Books, whatever form they take (print, digital, audio) are under attack. At the moment, the focus seems to be romance books, but there are rumblings about other genres taking the same hit. And what form might this attack be? Rankings on Amazon.

Now, I'll be the first writer to raise my hand and confess that rankings were never something I've been too concerned about because my books are so low in the rankings as to be invisible. However, the rankings are now truly invisible. Amazon has arbitrarily decided certain books are offensive. In order to make it harder for readers to be exposed to such books, they've stripped all rankings so those title don't appear in a reader query.

Censorship is a slippery slope--especially censorship based on some nebulous individual's idea of what is offensive. In this case, apparently, reading romance will lead to sex-trafficking. Yep, romance authors are in the forefront of world wide sex-trafficking because their books dare, I say dare to mention the S word...and I'm not talking about snow.

On another front, I read a couple pieces today stating Microsoft was going to take a greater interest in how their products are used (including Word) and to that end they will start searching out offensive material. There's that word again--offensive. Who decides what is--or is not--offensive? And again, recent legislation related to sex-trafficking has been cited for the reason for this sudden intrusion.

So, I just wonder how the Bible would stand up to this form of censorship...considering all those stories about sexual slavery, incest, rape, stoning...not to mention child marriage, etc. I have nothing against the Bible. I was reared in a Bible reading home. But it's strange how censorship is in the eye of the beholder. Folks out there cheering the current wave of changes might want to consider how those same standards could be used to censor almost all sacred texts (Bible, Koran, etc.) because they all contain passages that would apply.

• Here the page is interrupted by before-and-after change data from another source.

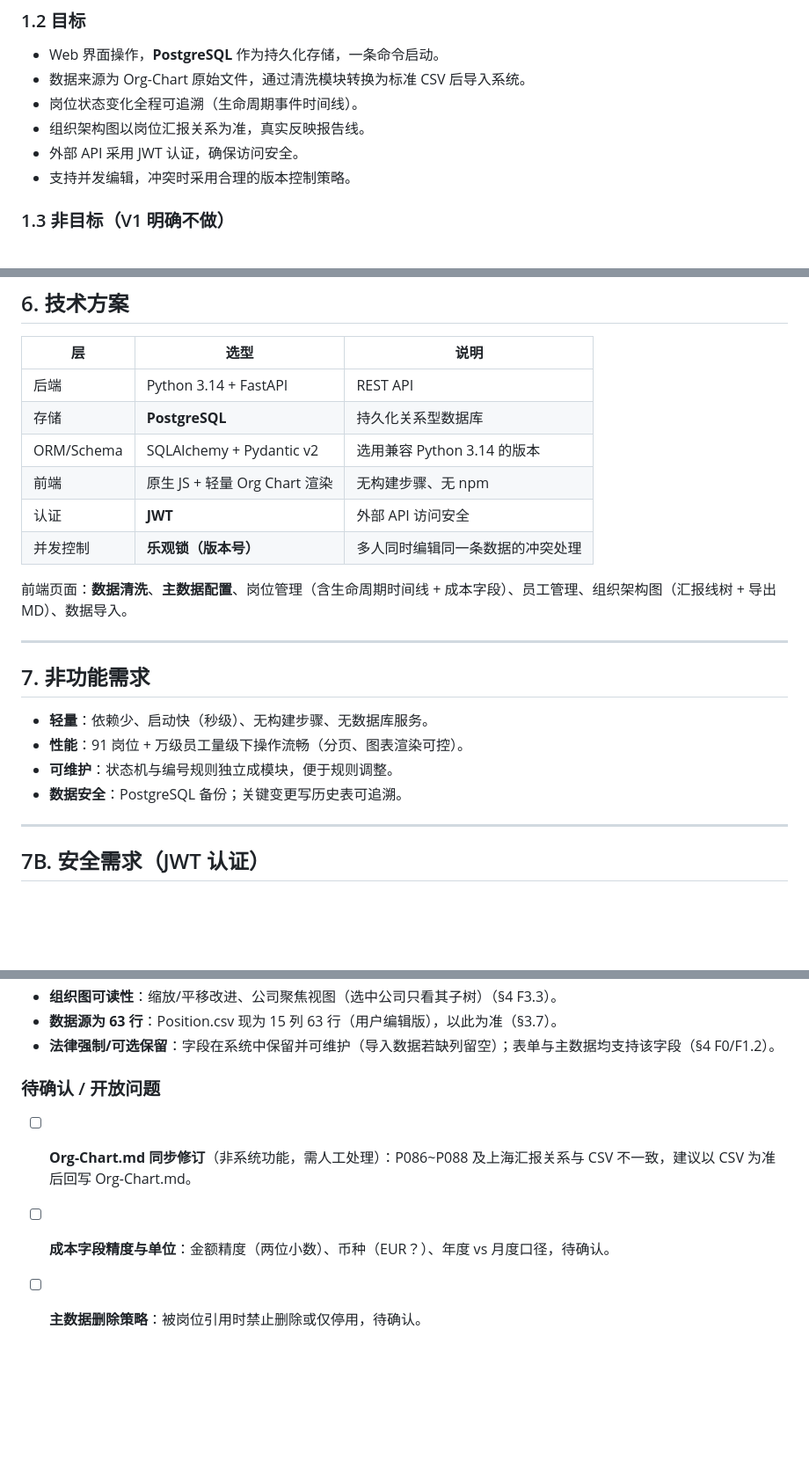
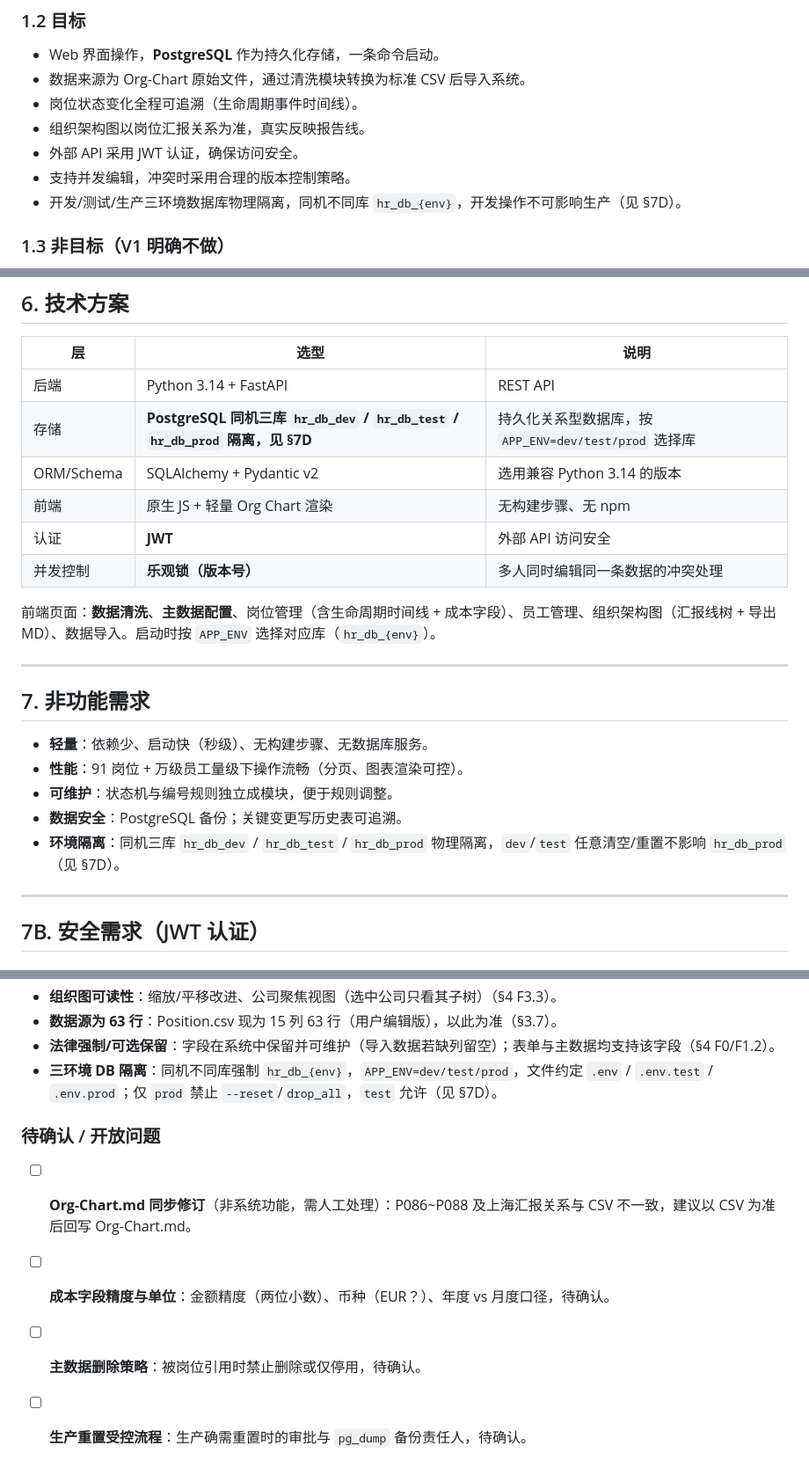
Before and after one commit to LinyunXIA/HR-Management, a Markdown page: docs/PRD.md, 3 parts joined by grey strips. Shown at 88% size. Rendered like a GitHub page; blank space fills up the shorter version.

```diff
--- a/docs/PRD.md
+++ b/docs/PRD.md
@@ -36,6 +36,7 @@ Position.csv 模版文件
 - 组织架构图以岗位汇报关系为准，真实反映报告线。
 - 外部 API 采用 JWT 认证，确保访问安全。
 - 支持并发编辑，冲突时采用合理的版本控制策略。
+- 开发/测试/生产三环境数据库物理隔离，同机不同库 `hr_db_{env}`，开发操作不可影响生产（见 §7D）。
 
 ### 1.3 非目标（V1 明确不做）
 - 外包服务商岗位管理（`Org-Chart.md` 中的 📋 外包岗，V1 仅作参考不录入系统）。
@@ -372,13 +373,13 @@ Planned (编制规划) ──→ Open (招聘中) ──→ Offered (已录用)
 | 层 | 选型 | 说明 |
 | --- | --- | --- |
 | 后端 | Python 3.14 + FastAPI | REST API |
-| 存储 | **PostgreSQL** | 持久化关系型数据库 |
+| 存储 | **PostgreSQL 同机三库 `hr_db_dev` / `hr_db_test` / `hr_db_prod` 隔离，见 §7D** | 持久化关系型数据库，按 `APP_ENV=dev/test/prod` 选择库 |
 | ORM/Schema | SQLAlchemy + Pydantic v2 | 选用兼容 Python 3.14 的版本 |
 | 前端 | 原生 JS + 轻量 Org Chart 渲染 | 无构建步骤、无 npm |
 | 认证 | **JWT** | 外部 API 访问安全 |
 | 并发控制 | **乐观锁（版本号）** | 多人同时编辑同一条数据的冲突处理 |
 
-前端页面：**数据清洗**、**主数据配置**、岗位管理（含生命周期时间线 + 成本字段）、员工管理、组织架构图（汇报线树 + 导出 MD）、数据导入。
+前端页面：**数据清洗**、**主数据配置**、岗位管理（含生命周期时间线 + 成本字段）、员工管理、组织架构图（汇报线树 + 导出 MD）、数据导入。启动时按 `APP_ENV` 选择对应库（`hr_db_{env}`）。
 
 ---
 
@@ -387,6 +388,7 @@ Planned (编制规划) ──→ Open (招聘中) ──→ Offered (已录用)
 - **性能**：91 岗位 + 万级员工量级下操作流畅（分页、图表渲染可控）。
 - **可维护**：状态机与编号规则独立成模块，便于规则调整。
 - **数据安全**：PostgreSQL 备份；关键变更写历史表可追溯。
+- **环境隔离**：同机三库 `hr_db_dev` / `hr_db_test` / `hr_db_prod` 物理隔离，`dev`/`test` 任意清空/重置不影响 `hr_db_prod`（见 §7D）。
 
 ---
 
@@ -466,8 +497,10 @@ Planned (编制规划) ──→ Open (招聘中) ──→ Offered (已录用)
 - **组织图可读性**：缩放/平移改进、公司聚焦视图（选中公司只看其子树）（§4 F3.3）。
 - **数据源为 63 行**：Position.csv 现为 15 列 63 行（用户编辑版），以此为准（§3.7）。
 - **法律强制/可选保留**：字段在系统中保留并可维护（导入数据若缺列留空）；表单与主数据均支持该字段（§4 F0/F1.2）。
+- **三环境 DB 隔离**：同机不同库强制 `hr_db_{env}`，`APP_ENV=dev/test/prod`，文件约定 `.env` / `.env.test` / `.env.prod`；仅 `prod` 禁止 `--reset`/`drop_all`，`test` 允许（见 §7D）。
 
 ### 待确认 / 开放问题
 - [ ] **Org-Chart.md 同步修订**（非系统功能，需人工处理）：P086~P088 及上海汇报关系与 CSV 不一致，建议以 CSV 为准后回写 Org-Chart.md。
 - [ ] **成本字段精度与单位**：金额精度（两位小数）、币种（EUR？）、年度 vs 月度口径，待确认。
 - [ ] **主数据删除策略**：被岗位引用时禁止删除或仅停用，待确认。
+- [ ] **生产重置受控流程**：生产确需重置时的审批与 `pg_dump` 备份责任人，待确认。
```
Also changed, not shown: other parts of docs/PRD.md (+34 -5 lines).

I've always found it interesting how people don't understand how laws that restrict rights of others can be used to restrict their own, with the right government in power. I say, be careful how you rejoice in your victory. When all the writers are silenced, who will they come for next?